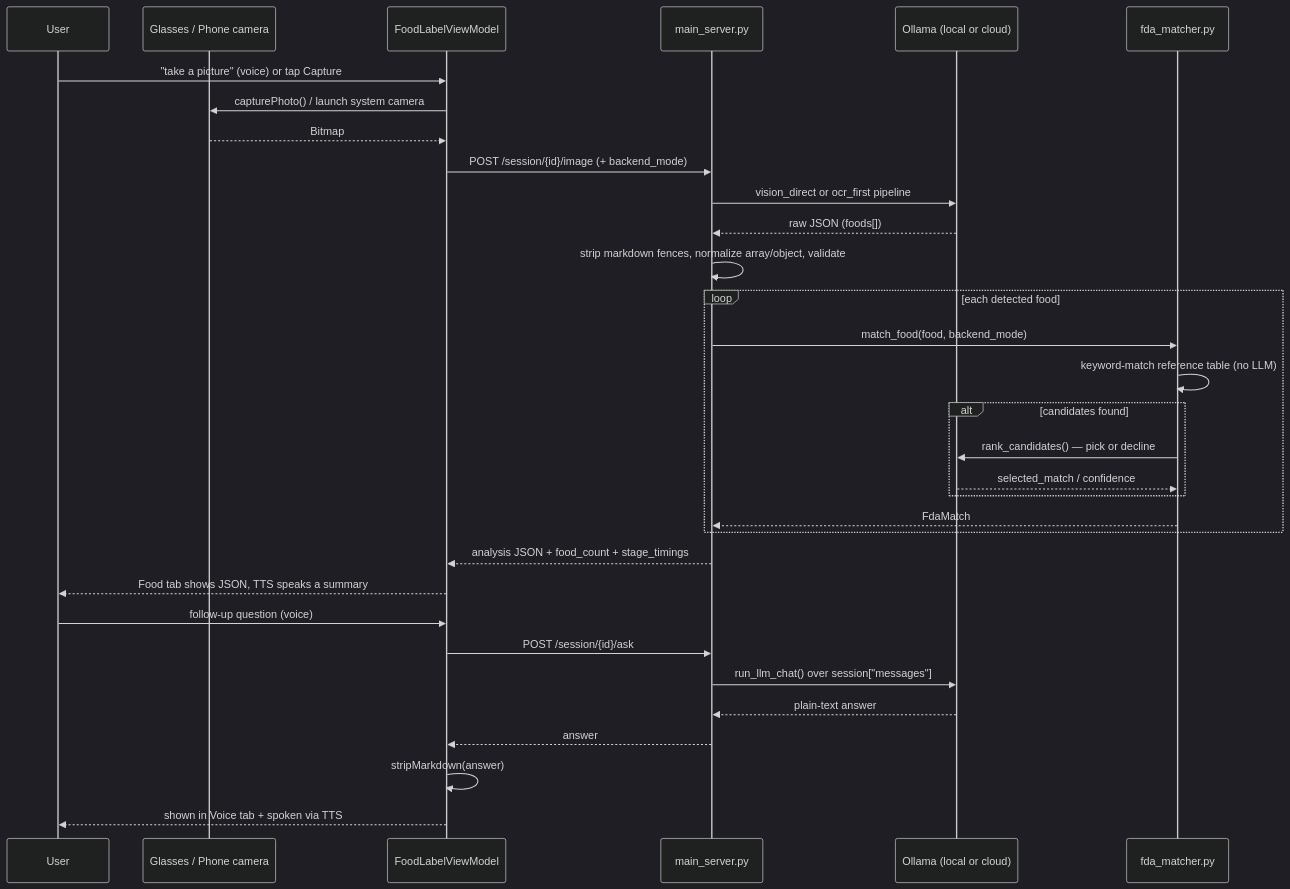
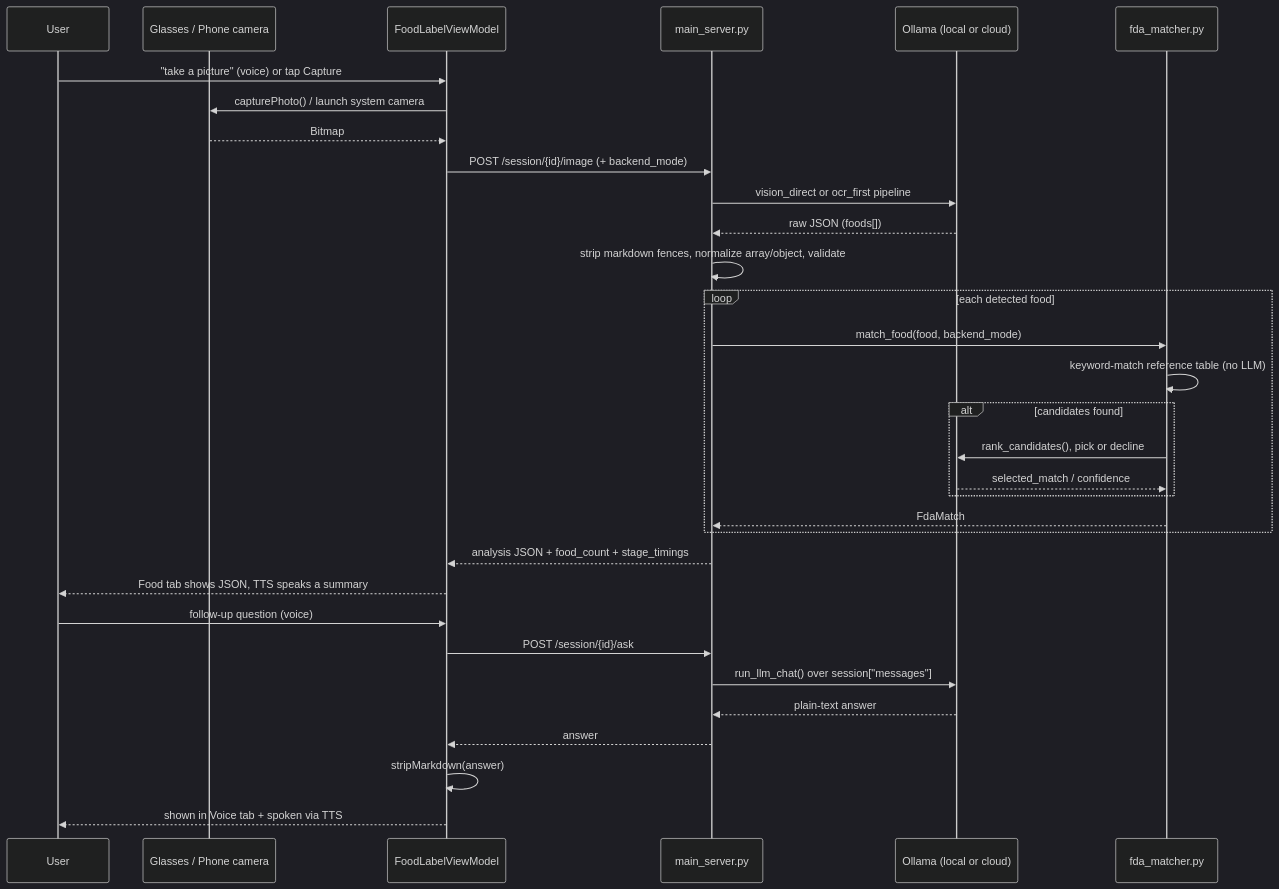
Before and after one commit to dipamb11/FoodInspector: the second of 2 diagrams in README.md, drawn with Mermaid (dark theme). The commit also changed other lines of this file and 1 other file, not shown here.

````diff
--- a/README.md
+++ b/README.md
@@ -73,36 +73,36 @@
 ```mermaid
 sequenceDiagram
     participant U as User
     participant G as Glasses / Phone camera
     participant VM as FoodLabelViewModel
     participant BE as main_server.py
     participant O as Ollama (local or cloud)
     participant FDA as fda_matcher.py
 
     U->>VM: "take a picture" (voice) or tap Capture
     VM->>G: capturePhoto() / launch system camera
     G-->>VM: Bitmap
     VM->>BE: POST /session/{id}/image (+ backend_mode)
     BE->>O: vision_direct or ocr_first pipeline
     O-->>BE: raw JSON (foods[])
     BE->>BE: strip markdown fences, normalize array/object, validate
     loop each detected food
         BE->>FDA: match_food(food, backend_mode)
         FDA->>FDA: keyword-match reference table (no LLM)
         alt candidates found
-            FDA->>O: rank_candidates() — pick or decline
+            FDA->>O: rank_candidates(), pick or decline
             O-->>FDA: selected_match / confidence
         end
         FDA-->>BE: FdaMatch
     end
     BE-->>VM: analysis JSON + food_count + stage_timings
     VM-->>U: Food tab shows JSON, TTS speaks a summary
 
     U->>VM: follow-up question (voice)
     VM->>BE: POST /session/{id}/ask
     BE->>O: run_llm_chat() over session["messages"]
     O-->>BE: plain-text answer
     BE-->>VM: answer
     VM->>VM: stripMarkdown(answer)
     VM-->>U: shown in Voice tab + spoken via TTS
 ```
````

────────────────────

Task directions: Leaving out the pictures, repeat all the entries exactly as they stand.

Written answer:
Before and after one commit to dipamb11/FoodInspector: the second of 2 diagrams in README.md, drawn with Mermaid (dark theme). The commit also changed other lines of this file and 1 other file, not shown here.

````diff
--- a/README.md
+++ b/README.md
@@ -73,36 +73,36 @@
 ```mermaid
 sequenceDiagram
     participant U as User
     participant G as Glasses / Phone camera
     participant VM as FoodLabelViewModel
     participant BE as main_server.py
     participant O as Ollama (local or cloud)
     participant FDA as fda_matcher.py
 
     U->>VM: "take a picture" (voice) or tap Capture
     VM->>G: capturePhoto() / launch system camera
     G-->>VM: Bitmap
     VM->>BE: POST /session/{id}/image (+ backend_mode)
     BE->>O: vision_direct or ocr_first pipeline
     O-->>BE: raw JSON (foods[])
     BE->>BE: strip markdown fences, normalize array/object, validate
     loop each detected food
         BE->>FDA: match_food(food, backend_mode)
         FDA->>FDA: keyword-match reference table (no LLM)
         alt candidates found
-            FDA->>O: rank_candidates() — pick or decline
+            FDA->>O: rank_candidates(), pick or decline
             O-->>FDA: selected_match / confidence
         end
         FDA-->>BE: FdaMatch
     end
     BE-->>VM: analysis JSON + food_count + stage_timings
     VM-->>U: Food tab shows JSON, TTS speaks a summary
 
     U->>VM: follow-up question (voice)
     VM->>BE: POST /session/{id}/ask
     BE->>O: run_llm_chat() over session["messages"]
     O-->>BE: plain-text answer
     BE-->>VM: answer
     VM->>VM: stripMarkdown(answer)
     VM-->>U: shown in Voice tab + spoken via TTS
 ```
````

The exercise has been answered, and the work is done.